* [Brief]: Search through the entries for the word "files" and copy every line that has it.
---- Data provided
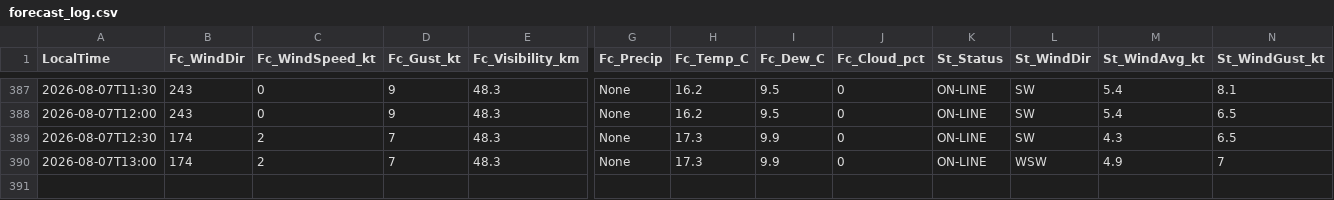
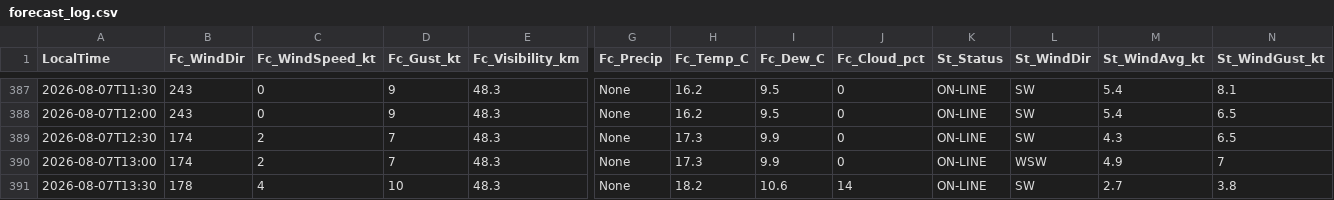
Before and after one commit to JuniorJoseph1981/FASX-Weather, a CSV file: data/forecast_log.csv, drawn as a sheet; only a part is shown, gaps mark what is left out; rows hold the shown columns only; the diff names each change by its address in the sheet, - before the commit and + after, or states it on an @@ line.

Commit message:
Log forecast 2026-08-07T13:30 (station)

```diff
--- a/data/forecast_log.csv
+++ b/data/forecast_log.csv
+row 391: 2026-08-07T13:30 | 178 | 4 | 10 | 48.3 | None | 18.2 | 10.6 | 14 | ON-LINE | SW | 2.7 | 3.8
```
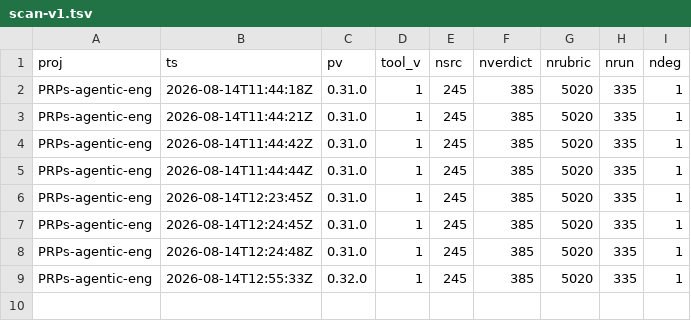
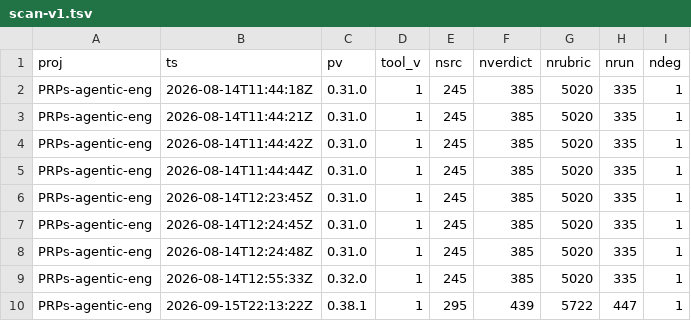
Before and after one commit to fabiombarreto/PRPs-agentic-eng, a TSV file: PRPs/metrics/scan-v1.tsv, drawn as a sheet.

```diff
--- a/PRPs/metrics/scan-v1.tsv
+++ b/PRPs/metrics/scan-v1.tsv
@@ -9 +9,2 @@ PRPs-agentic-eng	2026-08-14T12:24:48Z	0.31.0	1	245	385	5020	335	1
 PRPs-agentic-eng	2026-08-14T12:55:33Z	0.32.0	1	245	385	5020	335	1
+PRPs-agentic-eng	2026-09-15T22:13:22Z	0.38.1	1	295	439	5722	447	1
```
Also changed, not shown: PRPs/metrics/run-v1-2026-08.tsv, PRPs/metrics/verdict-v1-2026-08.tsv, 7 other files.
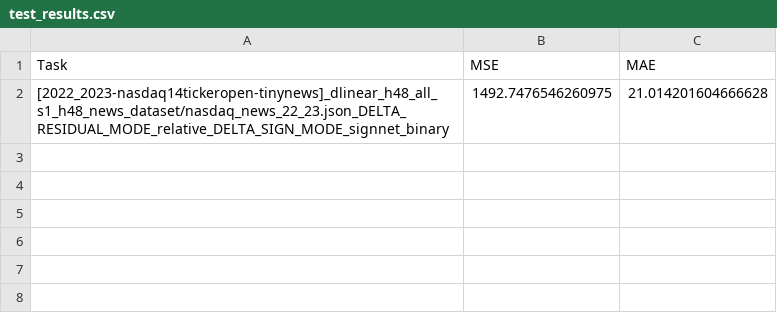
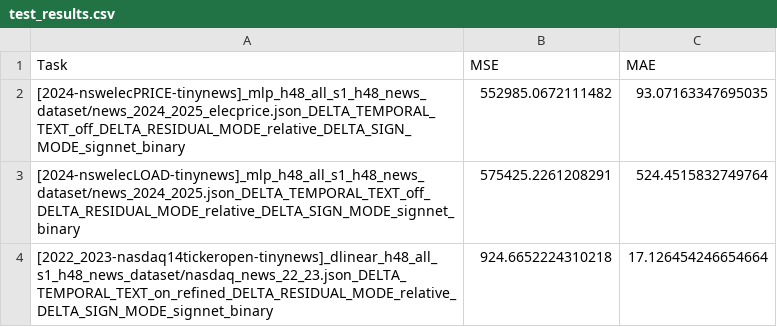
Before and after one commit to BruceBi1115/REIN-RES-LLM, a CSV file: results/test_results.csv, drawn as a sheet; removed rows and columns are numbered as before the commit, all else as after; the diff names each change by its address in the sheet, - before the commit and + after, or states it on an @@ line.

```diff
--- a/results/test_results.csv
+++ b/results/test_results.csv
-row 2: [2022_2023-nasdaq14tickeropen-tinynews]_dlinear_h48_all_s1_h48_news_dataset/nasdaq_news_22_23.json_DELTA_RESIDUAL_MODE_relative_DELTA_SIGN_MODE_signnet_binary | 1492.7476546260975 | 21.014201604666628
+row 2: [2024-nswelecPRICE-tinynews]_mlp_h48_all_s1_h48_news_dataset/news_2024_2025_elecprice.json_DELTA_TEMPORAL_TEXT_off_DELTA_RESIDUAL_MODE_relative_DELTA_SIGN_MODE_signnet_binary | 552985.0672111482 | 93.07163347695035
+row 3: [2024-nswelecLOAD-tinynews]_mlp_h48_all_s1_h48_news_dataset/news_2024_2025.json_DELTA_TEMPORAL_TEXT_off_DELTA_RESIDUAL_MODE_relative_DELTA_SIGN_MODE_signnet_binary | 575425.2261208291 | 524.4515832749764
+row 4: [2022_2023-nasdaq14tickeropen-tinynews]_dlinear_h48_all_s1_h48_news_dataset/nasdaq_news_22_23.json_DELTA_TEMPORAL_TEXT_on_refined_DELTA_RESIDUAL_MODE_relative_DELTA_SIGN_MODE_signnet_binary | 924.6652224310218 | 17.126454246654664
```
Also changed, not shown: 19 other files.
--------
---- Data provided
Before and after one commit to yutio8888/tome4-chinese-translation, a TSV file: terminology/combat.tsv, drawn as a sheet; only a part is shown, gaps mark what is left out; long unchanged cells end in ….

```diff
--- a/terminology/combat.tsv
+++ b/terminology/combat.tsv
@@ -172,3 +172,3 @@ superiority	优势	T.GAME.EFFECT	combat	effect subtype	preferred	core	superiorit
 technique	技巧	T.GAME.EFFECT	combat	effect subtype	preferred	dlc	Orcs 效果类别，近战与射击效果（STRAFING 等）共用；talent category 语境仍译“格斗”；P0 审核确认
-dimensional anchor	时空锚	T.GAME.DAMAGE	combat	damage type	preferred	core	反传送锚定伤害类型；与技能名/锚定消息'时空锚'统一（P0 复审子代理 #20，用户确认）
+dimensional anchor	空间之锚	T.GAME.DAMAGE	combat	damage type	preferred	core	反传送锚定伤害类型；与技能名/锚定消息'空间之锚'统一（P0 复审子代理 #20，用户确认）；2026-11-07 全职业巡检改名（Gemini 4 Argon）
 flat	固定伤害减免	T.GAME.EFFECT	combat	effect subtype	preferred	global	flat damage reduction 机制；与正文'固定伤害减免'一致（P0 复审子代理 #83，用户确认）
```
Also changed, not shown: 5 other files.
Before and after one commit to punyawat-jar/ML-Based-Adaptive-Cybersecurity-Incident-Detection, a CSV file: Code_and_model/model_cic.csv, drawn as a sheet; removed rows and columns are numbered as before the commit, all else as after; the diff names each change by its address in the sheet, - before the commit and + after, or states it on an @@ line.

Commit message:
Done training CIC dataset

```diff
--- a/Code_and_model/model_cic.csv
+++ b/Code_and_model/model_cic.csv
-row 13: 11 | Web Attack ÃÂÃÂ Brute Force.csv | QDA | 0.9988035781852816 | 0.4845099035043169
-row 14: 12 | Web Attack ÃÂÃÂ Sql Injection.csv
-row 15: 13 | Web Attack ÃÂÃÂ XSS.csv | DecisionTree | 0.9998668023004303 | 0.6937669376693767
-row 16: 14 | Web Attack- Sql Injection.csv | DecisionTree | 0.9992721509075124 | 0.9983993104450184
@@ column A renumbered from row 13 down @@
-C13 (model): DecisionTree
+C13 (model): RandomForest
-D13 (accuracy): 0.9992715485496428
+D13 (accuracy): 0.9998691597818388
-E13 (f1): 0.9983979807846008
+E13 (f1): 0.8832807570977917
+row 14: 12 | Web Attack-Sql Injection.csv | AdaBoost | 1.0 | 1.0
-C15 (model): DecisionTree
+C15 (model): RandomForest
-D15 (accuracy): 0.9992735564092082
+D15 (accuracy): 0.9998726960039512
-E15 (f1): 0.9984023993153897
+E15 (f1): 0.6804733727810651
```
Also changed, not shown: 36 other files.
--------
---- Data provided
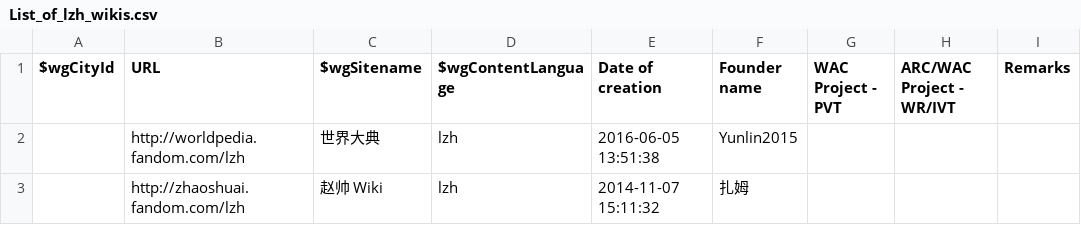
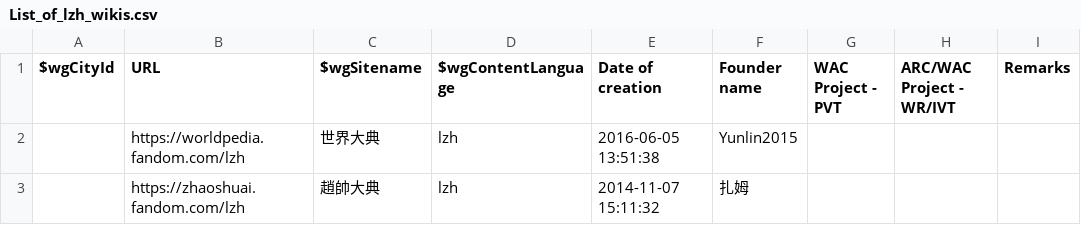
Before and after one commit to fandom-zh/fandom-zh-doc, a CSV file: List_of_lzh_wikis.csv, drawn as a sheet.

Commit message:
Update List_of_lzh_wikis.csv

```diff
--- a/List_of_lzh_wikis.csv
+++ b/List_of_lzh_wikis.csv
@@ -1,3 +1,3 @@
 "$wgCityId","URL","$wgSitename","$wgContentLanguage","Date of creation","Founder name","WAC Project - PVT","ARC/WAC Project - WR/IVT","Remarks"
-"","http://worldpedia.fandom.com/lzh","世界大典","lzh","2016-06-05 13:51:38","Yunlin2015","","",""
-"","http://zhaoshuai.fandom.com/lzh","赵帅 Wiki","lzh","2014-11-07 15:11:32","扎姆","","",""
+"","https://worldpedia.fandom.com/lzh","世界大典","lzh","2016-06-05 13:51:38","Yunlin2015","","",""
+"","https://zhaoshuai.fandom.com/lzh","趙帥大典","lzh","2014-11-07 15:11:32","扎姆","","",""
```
--------
* [Solution]:
Also changed, not shown: PRPs/metrics/run-v1-2026-08.tsv, PRPs/metrics/verdict-v1-2026-08.tsv, 7 other files.
Also changed, not shown: 19 other files.
Also changed, not shown: 5 other files.
Also changed, not shown: 36 other files.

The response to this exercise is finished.